Excerpted records -
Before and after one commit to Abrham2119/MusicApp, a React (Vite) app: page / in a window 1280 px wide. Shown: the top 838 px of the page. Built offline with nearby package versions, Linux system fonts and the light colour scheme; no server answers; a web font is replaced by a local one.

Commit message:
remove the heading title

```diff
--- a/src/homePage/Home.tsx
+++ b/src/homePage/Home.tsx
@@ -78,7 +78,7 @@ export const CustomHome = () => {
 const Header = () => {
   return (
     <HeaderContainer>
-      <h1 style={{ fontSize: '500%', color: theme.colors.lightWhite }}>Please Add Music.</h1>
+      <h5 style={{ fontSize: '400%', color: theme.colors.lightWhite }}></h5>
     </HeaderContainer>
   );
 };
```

Task to carry out - Copy every record exactly, leaving each line intact.

Your response -
Before and after one commit to Abrham2119/MusicApp, a React (Vite) app: page / in a window 1280 px wide. Shown: the top 838 px of the page. Built offline with nearby package versions, Linux system fonts and the light colour scheme; no server answers; a web font is replaced by a local one.

Commit message:
remove the heading title

```diff
--- a/src/homePage/Home.tsx
+++ b/src/homePage/Home.tsx
@@ -78,7 +78,7 @@ export const CustomHome = () => {
 const Header = () => {
   return (
     <HeaderContainer>
-      <h1 style={{ fontSize: '500%', color: theme.colors.lightWhite }}>Please Add Music.</h1>
+      <h5 style={{ fontSize: '400%', color: theme.colors.lightWhite }}></h5>
     </HeaderContainer>
   );
 };
```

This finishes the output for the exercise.